Steamboat Springs The city's purchase of the Iron Horse Inn for the purpose of providing affordable rental housing is, on its surface, a smart deal. But until taxpayers see a business plan for its successful operation, we're hesitant to offer our full support.
On Tuesday, City Council unanimously approved the $4 million purchase of the two-building hotel just south of downtown Steamboat. The city plans to use certificates of participation to fund the transaction, which comes to about $5.2 million when the planned remodeling work is included. Certificates of participation allow the city to fund the purchase without seeking voter approval.
On Friday, Bob Litzau, the city's interim finance director, said the $5.2 million will be paid off during a 25-year period. When interest is included, the total cost to taxpayers will be $10.75 million. Litzau said those figures were based on estimates and could change if and when the deal is finalized.
The city will establish Steamboat Springs Building Corp., an intermediary that will own the Iron Horse buildings and property. Building Corp. will lease the property to the city. The city will take ownership of the buildings and property after the certificates of participation are paid off.
The Iron Horse Inn will operate as a hotel through this winter. Remodeling will begin next spring, with the units available for tenants by fall 2008.
We think it's a smart purchase for the city in several regards. First, it provides affordable rental housing for city employees, an area of housing severely lacking in Steamboat. Second, it makes it easier for the city to attract and retain quality employees. Third, it gives the city a valuable piece of riverfront property just outside of the downtown corridor. The land could have valuable redevelopment use in the future. One of the most difficult aspects of providing affordable housing in the Steamboat area is securing the land on which to build homes.
But we're not without concerns. At the top of that list is the absence of a detailed business plan for the ongoing operation of the property and its debt service. Litzau said the city might have to subsidize the purchase from the general fund - to the tune of $150,000 to $200,000 a year - for at least the first few years of city ownership. That could add another $1 million or more to the bottom line.
As we've said before, housing our workforce will happen only when the businesses that rely on those workers make it happen. Some, such as Steamboat Ski and Resort Corp., have successfully taken on such efforts. Should the city not also run itself like a business, particularly when it has enacted ordinances mandating that private developers and business interests provide affordable workforce housing?
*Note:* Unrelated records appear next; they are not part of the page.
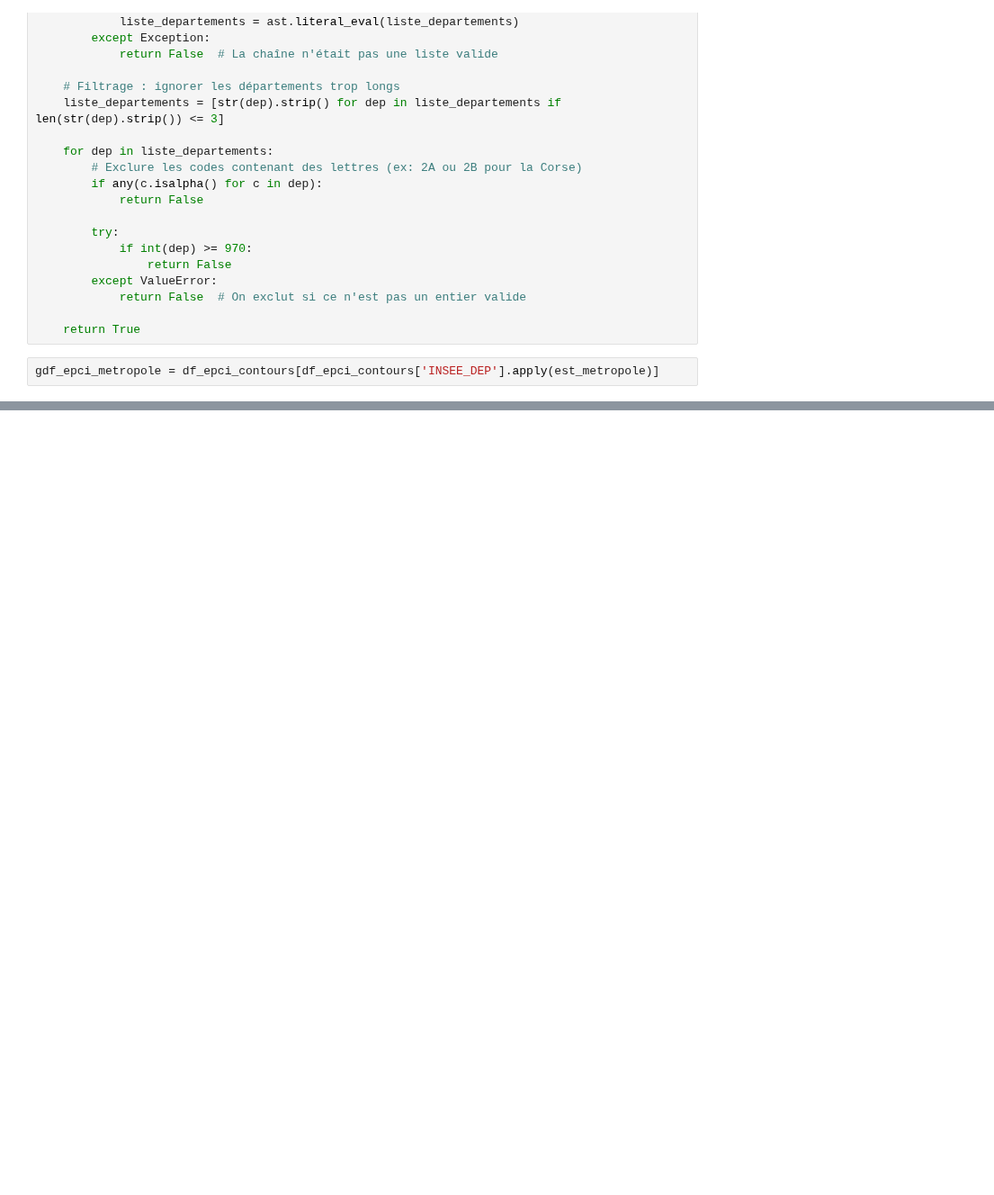
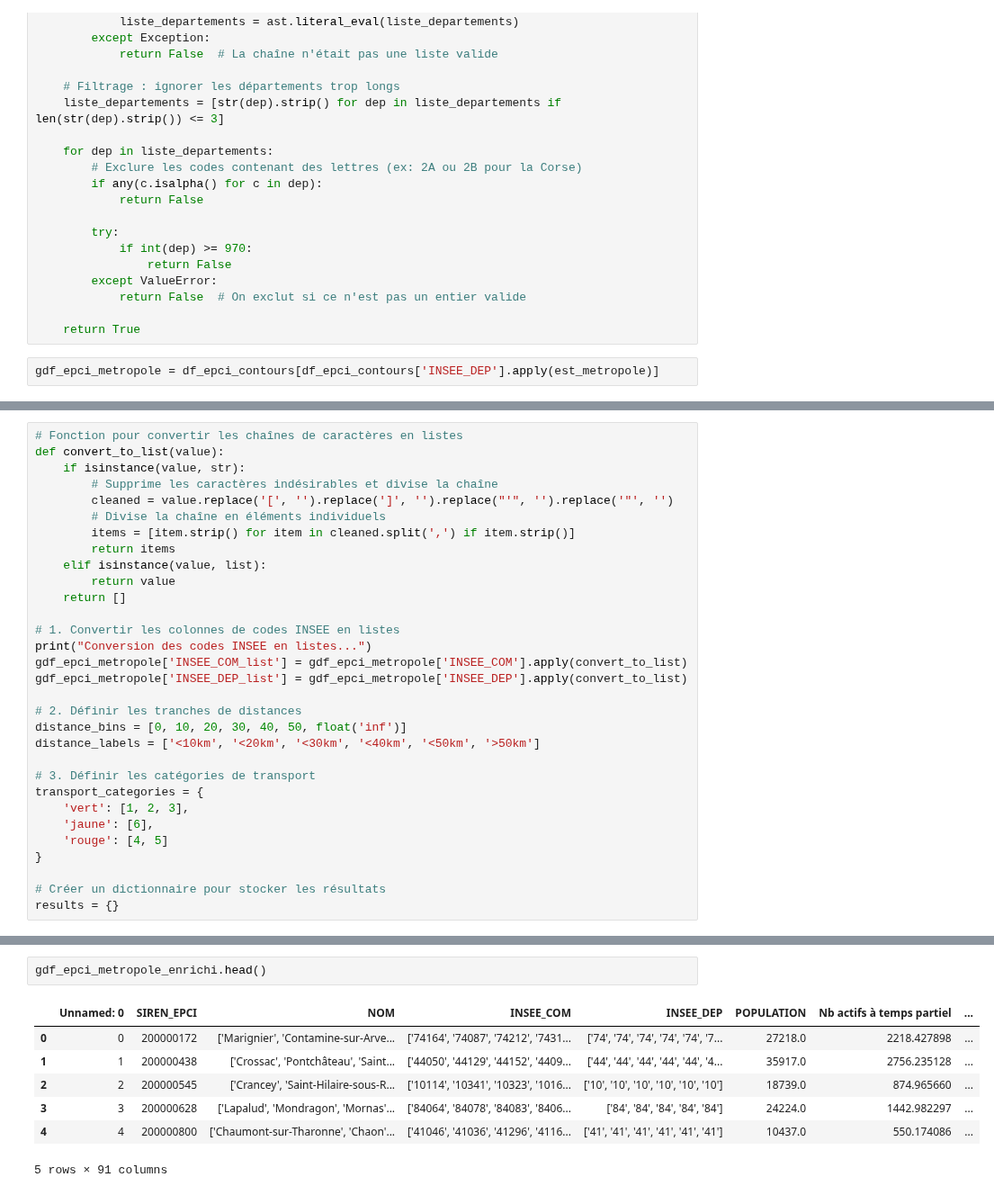
Before and after one commit to Qntouille/statapp, a Jupyter notebook: stat_desc_mobpro2.ipynb, the cells around one changed output, grey strips where cells are left out. Shown at 90% size. Cells and saved outputs as stored; diff of their text form; blank space fills up the shorter version.

```diff
--- a/stat_desc_mobpro2.ipynb
+++ b/stat_desc_mobpro2.ipynb
@@ -125 +183,32 @@ gdf_epci_metropole.sample()
+# %%
+# Fonction pour convertir les chaînes de caractères en listes
+def convert_to_list(value):
+    if isinstance(value, str):
+        # Supprime les caractères indésirables et divise la chaîne
+        cleaned = value.replace('[', '').replace(']', '').replace("'", '').replace('"', '')
+        # Divise la chaîne en éléments individuels
+        items = [item.strip() for item in cleaned.split(',') if item.strip()]
+        return items
+    elif isinstance(value, list):
+        return value
+    return []
+
+# 1. Convertir les colonnes de codes INSEE en listes
+print("Conversion des codes INSEE en listes...")
+gdf_epci_metropole['INSEE_COM_list'] = gdf_epci_metropole['INSEE_COM'].apply(convert_to_list)
+gdf_epci_metropole['INSEE_DEP_list'] = gdf_epci_metropole['INSEE_DEP'].apply(convert_to_list)
+
+# 2. Définir les tranches de distances
+distance_bins = [0, 10, 20, 30, 40, 50, float('inf')]
+distance_labels = ['<10km', '<20km', '<30km', '<40km', '<50km', '>50km']
+
+# 3. Définir les catégories de transport
+transport_categories = {
+    'vert': [1, 2, 3],
+    'jaune': [6],
+    'rouge': [4, 5]
+}
+
+# Créer un dictionnaire pour stocker les résultats
+results = {}
 # %%
@@ -224,0 +304,10 @@ print(gdf_epci_metropole_enrichi.head())
+# %%
+gdf_epci_metropole_enrichi.head()
+# %% [output]
+|  | Unnamed: 0 | SIREN_EPCI | NOM | INSEE_COM | INSEE_DEP | POPULATION | Nb actifs à temps partiel | ... |
+| 0 | 0 | 200000172 | ['Marignier', 'Contamine-sur-Arve... | ['74164', '74087', '74212', '7431... | ['74', '74', '74', '74', '74', '7... | 27218.0 | 2218.427898 | ... |
+| 1 | 1 | 200000438 | ['Crossac', 'Pontchâteau', 'Saint... | ['44050', '44129', '44152', '4409... | ['44', '44', '44', '44', '44', '4... | 35917.0 | 2756.235128 | ... |
+| 2 | 2 | 200000545 | ['Crancey', 'Saint-Hilaire-sous-R... | ['10114', '10341', '10323', '1016... | ['10', '10', '10', '10', '10', '10'] | 18739.0 | 874.965660 | ... |
+| 3 | 3 | 200000628 | ['Lapalud', 'Mondragon', 'Mornas'... | ['84064', '84078', '84083', '8406... | ['84', '84', '84', '84', '84'] | 24224.0 | 1442.982297 | ... |
+| 4 | 4 | 200000800 | ['Chaumont-sur-Tharonne', 'Chaon'... | ['41046', '41036', '41296', '4116... | ['41', '41', '41', '41', '41', '41'] | 10437.0 | 550.174086 | ... |
+5 rows × 91 columns
```
Also changed, not shown: parts of 10 cells of this notebook.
"This is one way to put our money where our mouth is," Deputy City Manager Wendy DuBord said. "It's only going to get more expensive. We've probably waited too long to get into workforce-housing mode."
We agree. And if the city can present a business plan that proves this purchase will work, we see no reason not to support it.